■ Activity
Which of the lines in the listing that follows hold "extends"? Pull each one out.

**** Extracted material ****

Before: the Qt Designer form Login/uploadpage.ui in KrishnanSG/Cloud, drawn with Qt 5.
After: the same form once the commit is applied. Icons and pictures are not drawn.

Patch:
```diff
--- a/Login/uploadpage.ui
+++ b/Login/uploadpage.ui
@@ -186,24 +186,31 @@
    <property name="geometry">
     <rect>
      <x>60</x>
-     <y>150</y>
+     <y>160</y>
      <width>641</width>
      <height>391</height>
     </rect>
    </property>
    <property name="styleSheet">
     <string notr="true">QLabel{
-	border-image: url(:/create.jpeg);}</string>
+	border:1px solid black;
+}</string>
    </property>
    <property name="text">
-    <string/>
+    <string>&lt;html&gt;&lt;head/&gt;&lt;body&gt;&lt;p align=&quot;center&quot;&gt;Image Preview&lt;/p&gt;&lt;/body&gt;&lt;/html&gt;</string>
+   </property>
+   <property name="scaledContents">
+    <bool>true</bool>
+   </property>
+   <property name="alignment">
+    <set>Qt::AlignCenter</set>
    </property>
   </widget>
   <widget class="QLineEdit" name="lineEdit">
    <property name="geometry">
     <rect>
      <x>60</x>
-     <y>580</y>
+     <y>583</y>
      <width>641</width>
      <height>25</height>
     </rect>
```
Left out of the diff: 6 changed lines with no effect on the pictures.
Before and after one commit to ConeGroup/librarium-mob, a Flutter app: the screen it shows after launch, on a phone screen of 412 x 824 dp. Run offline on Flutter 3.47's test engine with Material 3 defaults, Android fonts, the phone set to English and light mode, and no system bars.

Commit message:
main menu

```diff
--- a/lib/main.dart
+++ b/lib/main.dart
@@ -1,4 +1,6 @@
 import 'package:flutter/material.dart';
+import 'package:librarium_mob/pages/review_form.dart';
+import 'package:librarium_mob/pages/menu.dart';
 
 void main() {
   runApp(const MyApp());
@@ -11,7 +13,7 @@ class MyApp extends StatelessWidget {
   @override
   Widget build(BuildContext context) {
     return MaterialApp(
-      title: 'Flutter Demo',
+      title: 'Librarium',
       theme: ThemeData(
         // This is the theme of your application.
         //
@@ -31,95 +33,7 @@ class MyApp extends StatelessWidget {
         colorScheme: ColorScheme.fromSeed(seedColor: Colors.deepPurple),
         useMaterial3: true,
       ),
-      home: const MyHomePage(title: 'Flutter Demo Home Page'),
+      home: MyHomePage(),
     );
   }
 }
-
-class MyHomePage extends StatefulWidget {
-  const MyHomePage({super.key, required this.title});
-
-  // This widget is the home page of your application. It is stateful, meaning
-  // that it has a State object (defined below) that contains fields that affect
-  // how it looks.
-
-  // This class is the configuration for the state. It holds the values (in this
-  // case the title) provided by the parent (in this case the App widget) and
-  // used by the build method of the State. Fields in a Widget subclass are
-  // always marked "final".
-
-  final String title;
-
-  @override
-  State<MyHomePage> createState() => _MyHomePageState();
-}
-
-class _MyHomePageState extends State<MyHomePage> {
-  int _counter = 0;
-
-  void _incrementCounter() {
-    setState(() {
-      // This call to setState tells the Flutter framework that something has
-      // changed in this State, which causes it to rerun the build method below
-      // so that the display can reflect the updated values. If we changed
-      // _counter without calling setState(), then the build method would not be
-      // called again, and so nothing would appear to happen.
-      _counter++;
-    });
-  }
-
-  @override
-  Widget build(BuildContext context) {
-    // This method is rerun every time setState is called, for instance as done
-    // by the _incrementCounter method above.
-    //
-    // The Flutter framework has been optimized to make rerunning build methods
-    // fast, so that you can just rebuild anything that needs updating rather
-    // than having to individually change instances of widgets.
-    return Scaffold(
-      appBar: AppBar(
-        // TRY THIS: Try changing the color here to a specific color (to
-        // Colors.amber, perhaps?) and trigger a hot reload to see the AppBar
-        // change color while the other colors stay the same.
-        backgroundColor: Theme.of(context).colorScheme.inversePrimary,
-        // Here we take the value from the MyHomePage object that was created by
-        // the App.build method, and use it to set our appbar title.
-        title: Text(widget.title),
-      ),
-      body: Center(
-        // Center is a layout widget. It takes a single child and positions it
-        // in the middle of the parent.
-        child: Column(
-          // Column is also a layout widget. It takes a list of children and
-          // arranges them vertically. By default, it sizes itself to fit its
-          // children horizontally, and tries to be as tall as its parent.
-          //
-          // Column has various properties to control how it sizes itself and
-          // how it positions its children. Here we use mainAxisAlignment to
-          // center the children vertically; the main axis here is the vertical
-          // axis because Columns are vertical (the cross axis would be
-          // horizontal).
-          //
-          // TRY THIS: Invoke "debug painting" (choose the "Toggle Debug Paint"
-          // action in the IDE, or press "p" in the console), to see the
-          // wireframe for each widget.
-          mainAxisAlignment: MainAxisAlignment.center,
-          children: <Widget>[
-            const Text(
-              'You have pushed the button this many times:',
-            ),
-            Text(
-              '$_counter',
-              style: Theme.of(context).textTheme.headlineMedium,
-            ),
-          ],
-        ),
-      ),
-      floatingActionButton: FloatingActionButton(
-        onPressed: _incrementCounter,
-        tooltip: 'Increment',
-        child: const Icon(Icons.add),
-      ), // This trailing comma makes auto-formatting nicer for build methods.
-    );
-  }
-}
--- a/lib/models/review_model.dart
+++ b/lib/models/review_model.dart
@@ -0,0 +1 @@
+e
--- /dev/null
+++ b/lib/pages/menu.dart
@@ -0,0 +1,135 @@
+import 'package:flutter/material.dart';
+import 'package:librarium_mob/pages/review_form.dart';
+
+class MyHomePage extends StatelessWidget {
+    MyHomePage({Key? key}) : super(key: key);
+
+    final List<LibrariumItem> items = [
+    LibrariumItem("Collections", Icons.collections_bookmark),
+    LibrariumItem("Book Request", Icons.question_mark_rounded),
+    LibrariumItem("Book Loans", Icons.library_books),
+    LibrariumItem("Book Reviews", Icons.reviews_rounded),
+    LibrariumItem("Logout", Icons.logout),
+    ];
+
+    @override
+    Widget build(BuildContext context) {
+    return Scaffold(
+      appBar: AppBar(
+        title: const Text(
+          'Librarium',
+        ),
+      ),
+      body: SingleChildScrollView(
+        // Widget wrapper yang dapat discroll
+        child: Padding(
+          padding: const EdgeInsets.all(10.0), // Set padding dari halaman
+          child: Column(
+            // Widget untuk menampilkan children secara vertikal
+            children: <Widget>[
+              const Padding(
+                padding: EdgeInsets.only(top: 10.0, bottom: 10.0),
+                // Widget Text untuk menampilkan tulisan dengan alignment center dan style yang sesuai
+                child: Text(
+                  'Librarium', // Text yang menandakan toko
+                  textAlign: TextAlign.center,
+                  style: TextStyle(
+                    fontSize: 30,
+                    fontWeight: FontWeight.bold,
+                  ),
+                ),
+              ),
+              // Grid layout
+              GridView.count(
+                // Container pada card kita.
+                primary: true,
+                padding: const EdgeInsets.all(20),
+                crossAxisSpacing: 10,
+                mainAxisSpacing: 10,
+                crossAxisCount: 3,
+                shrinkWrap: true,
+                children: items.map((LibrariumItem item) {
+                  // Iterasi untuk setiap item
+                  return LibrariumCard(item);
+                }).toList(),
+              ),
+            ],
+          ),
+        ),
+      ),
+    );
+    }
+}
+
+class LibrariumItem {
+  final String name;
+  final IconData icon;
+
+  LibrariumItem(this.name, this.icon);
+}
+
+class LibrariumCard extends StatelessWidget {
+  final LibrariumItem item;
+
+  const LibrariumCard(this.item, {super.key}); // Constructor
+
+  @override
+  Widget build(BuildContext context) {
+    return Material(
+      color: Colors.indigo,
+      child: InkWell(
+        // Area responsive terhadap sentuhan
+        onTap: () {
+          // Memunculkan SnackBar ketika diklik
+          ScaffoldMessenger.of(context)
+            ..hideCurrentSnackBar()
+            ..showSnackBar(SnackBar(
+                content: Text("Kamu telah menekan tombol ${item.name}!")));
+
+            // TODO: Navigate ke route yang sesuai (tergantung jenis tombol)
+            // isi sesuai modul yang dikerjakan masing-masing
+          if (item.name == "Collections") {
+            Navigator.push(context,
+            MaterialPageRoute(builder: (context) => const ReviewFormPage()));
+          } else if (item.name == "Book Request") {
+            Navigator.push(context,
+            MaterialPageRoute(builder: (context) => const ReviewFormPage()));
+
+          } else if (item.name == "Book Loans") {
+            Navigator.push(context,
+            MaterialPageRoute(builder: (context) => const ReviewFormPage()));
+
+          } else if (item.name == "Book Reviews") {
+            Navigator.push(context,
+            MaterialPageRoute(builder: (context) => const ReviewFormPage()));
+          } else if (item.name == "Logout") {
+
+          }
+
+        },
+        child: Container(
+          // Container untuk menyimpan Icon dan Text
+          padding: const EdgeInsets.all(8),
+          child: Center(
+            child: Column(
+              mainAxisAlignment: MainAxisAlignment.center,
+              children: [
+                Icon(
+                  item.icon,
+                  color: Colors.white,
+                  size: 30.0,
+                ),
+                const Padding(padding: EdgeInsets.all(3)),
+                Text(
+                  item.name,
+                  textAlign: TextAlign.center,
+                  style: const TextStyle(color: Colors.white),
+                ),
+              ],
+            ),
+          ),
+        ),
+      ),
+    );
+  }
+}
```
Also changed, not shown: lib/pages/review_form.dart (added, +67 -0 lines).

****

■ Task output
@@ -11,7 +13,7 @@ class MyApp extends StatelessWidget {
@@ -31,95 +33,7 @@ class MyApp extends StatelessWidget {
-class MyHomePage extends StatefulWidget {
-class _MyHomePageState extends State<MyHomePage> {
+class MyHomePage extends StatelessWidget {
+class LibrariumCard extends StatelessWidget {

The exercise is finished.